The instruction about damages accompanying that question reads: "You may consider the following elements of damage and none other: Mental anguish and emotional distress in the past and that which, in reasonable probability, she will sustain in the future."
Jury question one: "Do you find that Tommy Sanchez assaulted Lucy Ulloa?"
See jury question two, reproduced in footnote two.
Nagel relies on a long line of Texas cases holding that there must be actual damages to support an award of exemplary damages. See Juliette Fowler Homes, Inc. v. Welch Assoc., Inc., 793 S.W.2d 660, 667 (Tex. 1990); Nabours, 700 S.W.2d at 904; Doubleday, 674 S.W.2d at 753-4. Two rationales underlie the rule requiring actual damages to support an award of exemplary damages: 1) the law should not punish wrongful conduct in the absence of actual injury, and 2) an actual damages award helps the court insure that exemplary damages are a product of reason not passion.
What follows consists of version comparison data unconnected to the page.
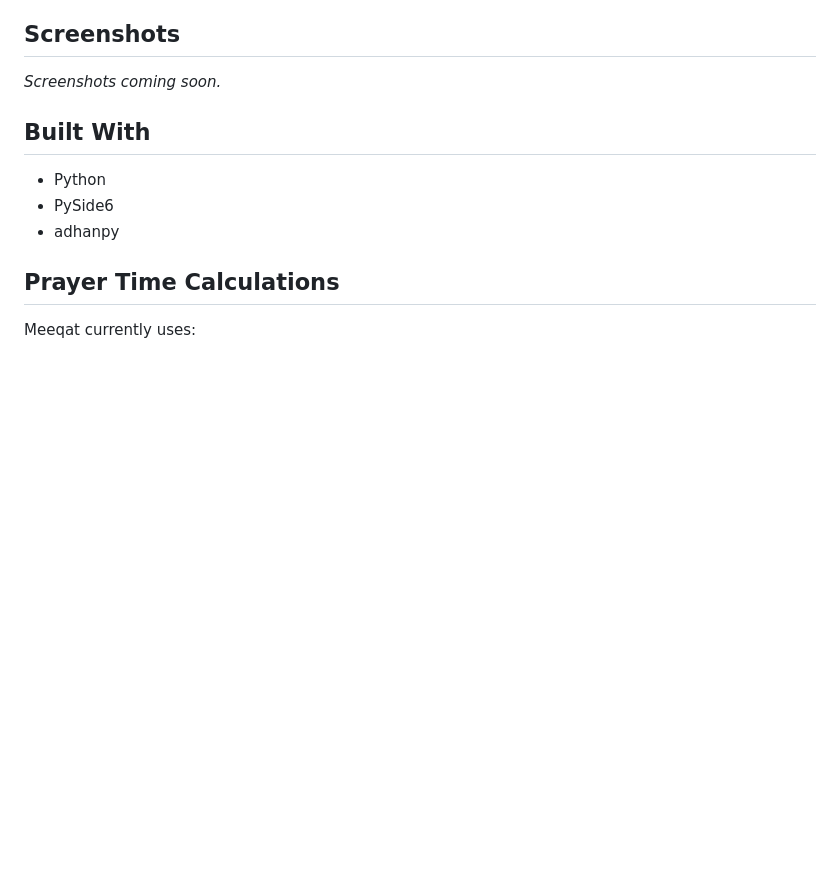
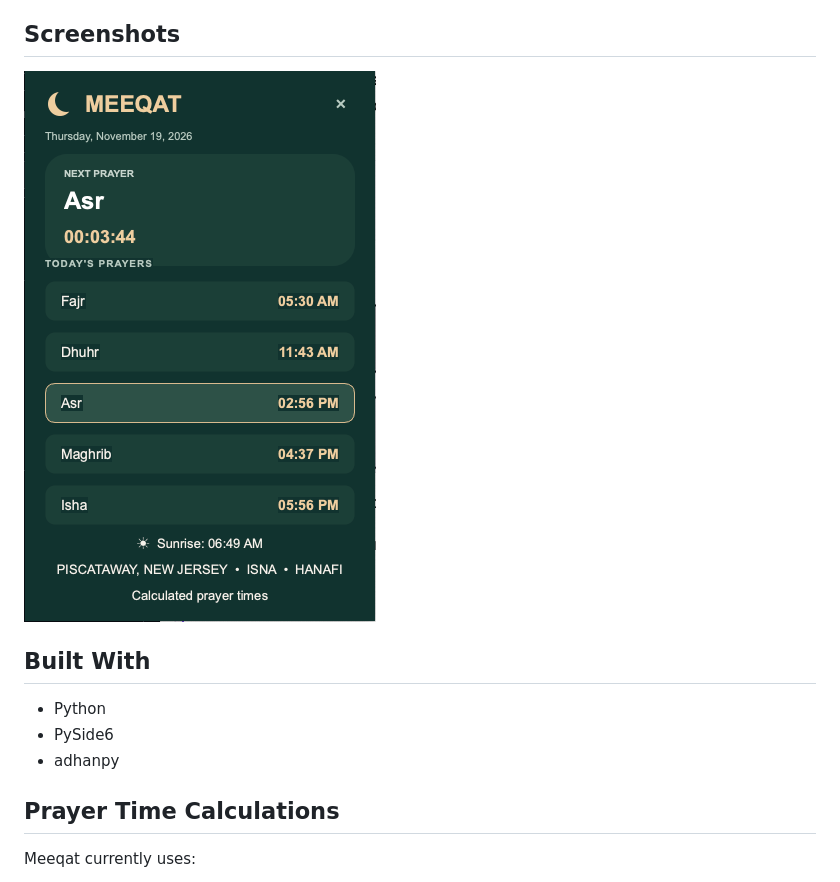
Before and after one commit to soarin8970/Meeqat, a Markdown page: README.md, the part around the change. Rendered like a GitHub page; pictures changed too: screenshots/meeqat_default.png (added); blank space fills up the shorter version.

Commit message:
Add Meeqat screenshots to README

```diff
--- a/README.md
+++ b/README.md
@@ -17,7 +17,7 @@ Meeqat is a lightweight desktop prayer-times application built with Python and P
 
 ## Screenshots
 
-_Screenshots coming soon._
+![Meeqat Prayer Times](screenshots/meeqat_default.png)
 
 ## Built With
 
```
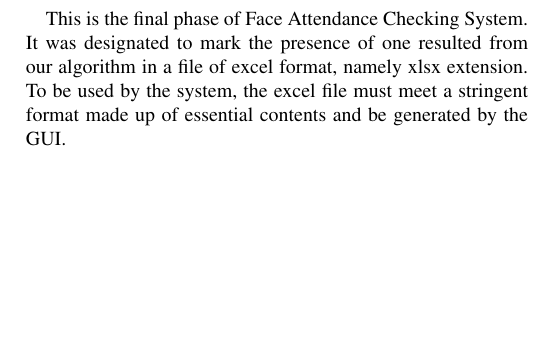
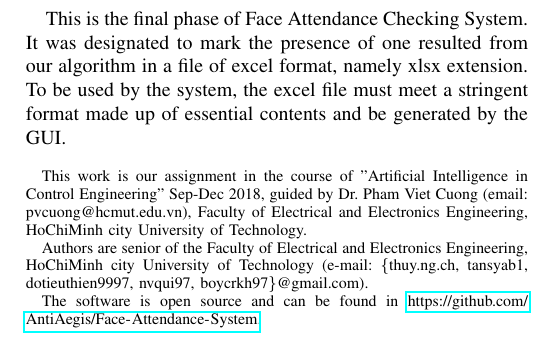
Before and after one commit to Gitworkarboy/Face-Attendance-System, a LaTeX paper (report/face-attendace-report.tex): part of one column of page 1 of 2, cut so that both start at the same text, the shorter picture padded with empty space. Compiled offline with pdfLaTeX; a missing font is replaced by an installed copy or a similar font; a LaTeX package or settings file that is missing is left out.

```diff
--- a/report/face-attendace-report.tex
+++ b/report/face-attendace-report.tex
@@ -38,17 +38,17 @@
 %------------------------------------------------------------------------------
 %	Author
 %------------------------------------------------------------------------------
-%\author{Thuy Nguyen-Chinh,
-%		Phuong Le-Van-Hoang,
-%		Sy Nguyen-Tan,
-%		Thien Do-Tieu,
-%		Qui Nguyen-Van,
-%		Phu Nguyen-Tan
-%
-%\thanks{This work is our assignment in the course of "Artificial Intelligence in Control Engineering" Sep-Dec 2018, guided by Dr. Pham Viet Cuong (email: pvcuong@hcmut.edu.vn), Faculty of Electrical and Electronics Engineering, HoChiMinh city University of Technology.}
-%\thanks{Authors are senior of the Faculty of Electrical and Electronics Engineering, HoChiMinh city University of Technology (e-mail: \{thuy.ng.ch, tansyab1, dotieuthien9997, nvqui97, boycrkh97\}@gmail.com).}
-%\thanks{The software is open source and can be found in \url{https://github.com/AntiAegis/Face-Attendance-System}.}
-%}
+\author{Thuy Nguyen-Chinh,
+		Thien Do-Tieu,
+		Sy Nguyen-Tan,
+		Phuong Le-Van-Hoang,
+		Qui Nguyen-Van,
+		Phu Nguyen-Tan
+
+\thanks{This work is our assignment in the course of "Artificial Intelligence in Control Engineering" Sep-Dec 2018, guided by Dr. Pham Viet Cuong (email: pvcuong@hcmut.edu.vn), Faculty of Electrical and Electronics Engineering, HoChiMinh city University of Technology.}
+\thanks{Authors are senior of the Faculty of Electrical and Electronics Engineering, HoChiMinh city University of Technology (e-mail: \{thuy.ng.ch, tansyab1, dotieuthien9997, nvqui97, boycrkh97\}@gmail.com).}
+\thanks{The software is open source and can be found in \url{https://github.com/AntiAegis/Face-Attendance-System}.}
+}
 
 
 \maketitle
```
Also changed, not shown: report/face-attendace-report.pdf, report/face-attendace-report.tex (1 more changed lines), 4 other files.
See Consolidated Texas Financial v. Shearer, 739 S.W.2d 477, 480 (Tex.App. 1987, writ ref'd). In the present case, the jury found that Ulloa sustained actual injury and awarded actual damages in an amount that gives this court a "yardstick" to hold that the exemplary damages were not excessive.
More specifically Nagel argues that exemplary damages can be awarded only when the plaintiff receives actual damages for which exemplary damages are recoverable. Texas Nat'l Bank v. Karnes, 717 S.W.2d 901, 903 (Tex. 1986); Bellefonte Underwriters Ins. Co. v. Brown, 704 S.W.2d 742, 744-5 (Tex. 1986). These cases hold that actual damages recovered for a contract claim will not sustain an award of exemplary damages. In Karnes the jury found a breach of contract but no damages in tort and awarded exemplary damages. The court of appeals, finding some evidence of tortious conduct that raised jury issues in tort, upheld the exemplary damages. The supreme court held that the appellate court could not imply a finding of actual damages in tort and overruled the exemplary damages award. 717 S.W.2d at 903.
In Bellefonte the jury awarded actual damages for breach of contract and $1,000,000 as exemplary damages. Appellant argued that one special issue was broad enough to include an award of damages both in contract and in tort. The supreme court noted that appellant had not mentioned which specific tort might have been included in the submission and found that the jury question, on its face, inquired only into contract damages. 704 S.W.2d at 745. By contrast, in this case the jury submission on harassment overlaps with the submission on assault, and we conclude that it is broad enough to include an award of damages in tort.
We are required to examine the entire verdict and indulge every reasonable presumption in favor of the trial court's judgment. Godde v. Wood, 509 S.W.2d 435, 442 (Tex.Civ.App. 1974, writ ref'd n.r.e.); see also Warren v. Denison, 563 S.W.2d 299, 303-304 (Tex.Civ.App. 1978, no writ). The jury found that Nagel's employee, Sanchez, in the course of his employment, committed an assault which proximately caused damages to Ulloa; the jury found that Nagel's employee had committed acts constituting unlawful harassment, including unwelcome physical contact; and the jury found the acts of harassment had caused Ulloa to suffer actual damages in the form of lost wages. This award of actual damages for conduct found to include an assault will support the trial court's judgment, including the award of exemplary damages. We overrule appellant's point of error. Accordingly, we affirm the judgment of the trial court.